1986: The Lions had two first round picks.

With the sixth overall pick, the Lions selected Left Tackle Lomas Brown out of Florida. Dubbed, the "Great Wall of Florida," Brown was the best LT the Lions picked in the last quarter century. He spent seven years blocking for the Lions' all-time greatest Running Back, Barry Sanders. Brown went to the Pro Bowl seven times in his career. He was one of the bright spots in an otherwise mediocre offensive line that Lions fans have complained about for years, second only to the man who always lines up behind center. His time in Detroit ended after an up-and-down 1995 campaign that saw the Lions finish the season with seven straight victories, a 10-6 record, and a guaranteed playoff victory over the Philadelphia Eagles on the road in the NFC Wild Card. What resulted, was a 58-37 humiliation for all of us. He ended up winning a Super Bowl at the very end of his career with the Tampa Bay Buccaneers, albeit as a backup.
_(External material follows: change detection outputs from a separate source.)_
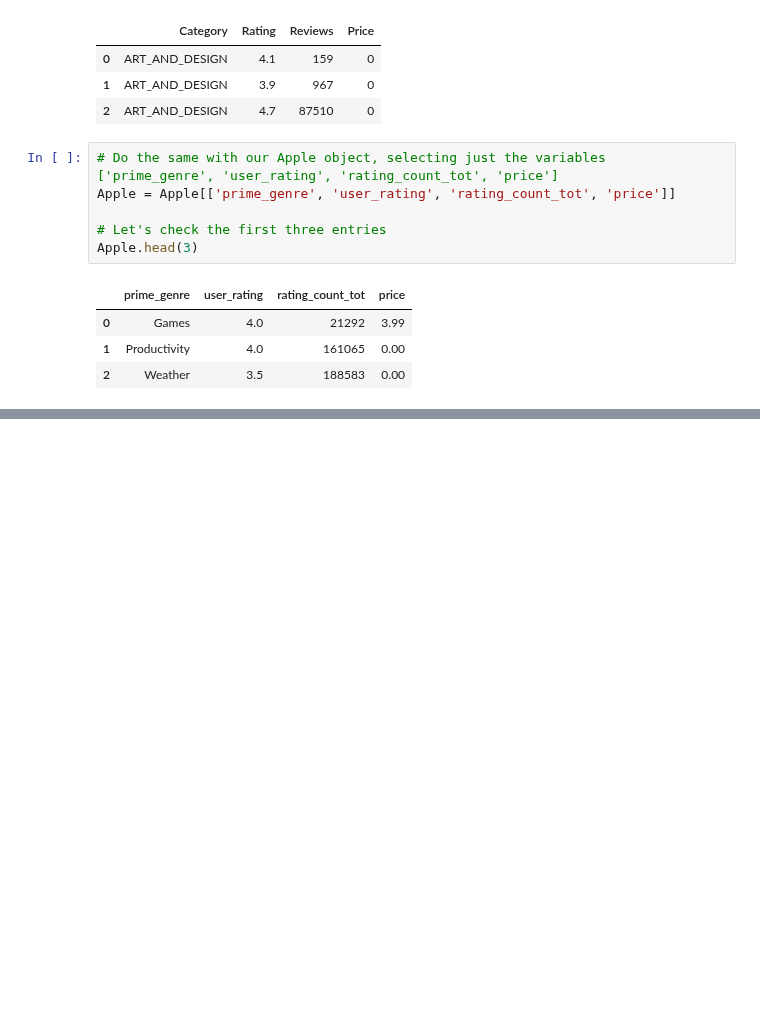
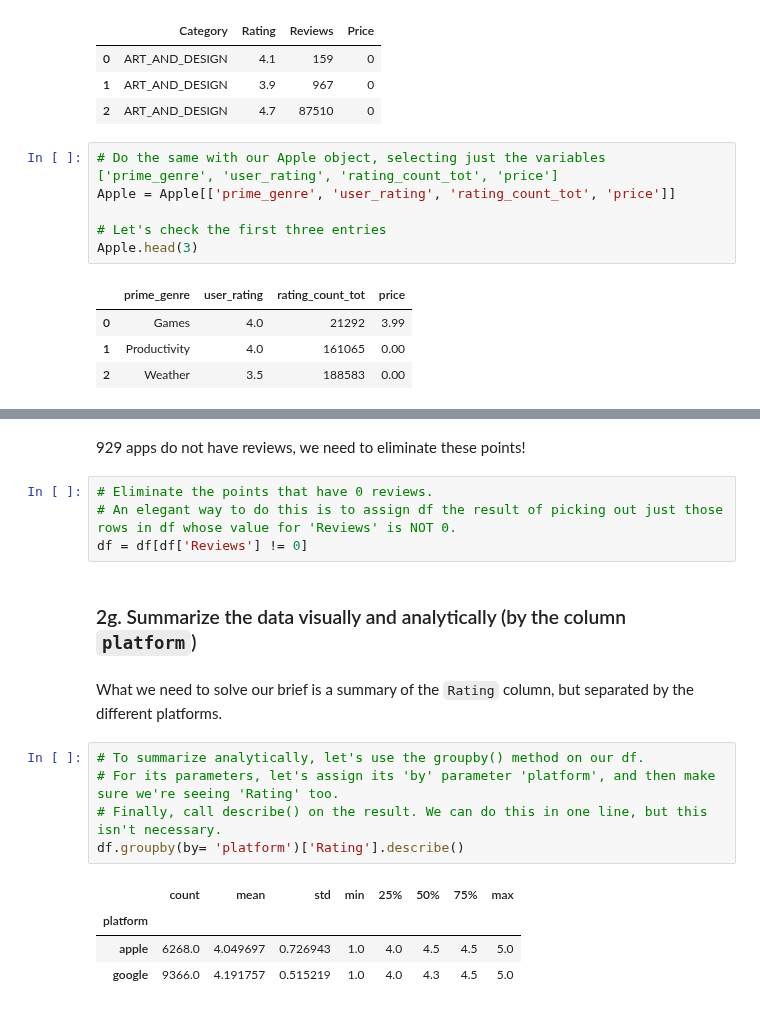
Before and after one commit to tripfernandes/SB-DSC, a Jupyter notebook: PART 1, Tier 1 - Sourcing and Loading.ipynb, the cells around one changed output, grey strips where cells are left out. Cells and saved outputs as stored; diff of their text form; blank space fills up the shorter version.

```diff
--- a/PART 1, Tier 1 - Sourcing and Loading.ipynb
+++ b/PART 1, Tier 1 - Sourcing and Loading.ipynb
@@ -127,0 +349,20 @@ Apple.head(3)
+# %% [markdown]
+929 apps do not have reviews, we need to eliminate these points!
+# %%
+# Eliminate the points that have 0 reviews.
+# An elegant way to do this is to assign df the result of picking out just those rows in df whose value for 'Reviews' is NOT 0.
+df = df[df['Reviews'] != 0]
+# %% [markdown]
+### 2g. Summarize the data visually and analytically (by the column `platform`)
+# %% [markdown]
+What we need to solve our brief is a summary of the `Rating` column, but separated by the different platforms.
+# %%
+# To summarize analytically, let's use the groupby() method on our df.
+# For its parameters, let's assign its 'by' parameter 'platform', and then make sure we're seeing 'Rating' too.
+# Finally, call describe() on the result. We can do this in one line, but this isn't necessary.
+df.groupby(by= 'platform')['Rating'].describe()
+# %% [output]
+|  | count | mean | std | min | 25% | 50% | 75% | max |
+| platform |  |  |  |  |  |  |  |  |
+| apple | 6268.0 | 4.049697 | 0.726943 | 1.0 | 4.0 | 4.5 | 4.5 | 5.0 |
+| google | 9366.0 | 4.191757 | 0.515219 | 1.0 | 4.0 | 4.3 | 4.5 | 5.0 |
```
Also changed, not shown: parts of 32 cells of this notebook.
The second pick the Lions selected was Quarterback Chuck Long out of Iowa, taken 12th overall. Among the four quarterbacks taken in the first round between 1986 and 2009, Long was quite simply the least productive. In four years with Detroit, Long completed 330 passes off of 602 attempts, with 19 touchdowns to 28 interceptions, and a QB rating that was never higher than 55.8. He left the Lions after the 1990 season when Andre Ware and Rodney Peete were drafted, spent one season in futility with the Los Angeles Rams, and then came back to be the fourth-string QB with Detroit again, never throwing a pass in any game.

1987: At No. 7, the Lions selected DT Reggie Rogers out of the University of Washington. Rogers, by far, was the worst pick of all the 1st-rounders in the last 25 years. Extremely talented, blessed with natural physical ability, Rogers lacked the mental makeup needed to put all that talent to good work. Things came very easy to him, which is why didn't give a 100% commitment to the team. He played in only six games in 1987, due to a series of emotional problems.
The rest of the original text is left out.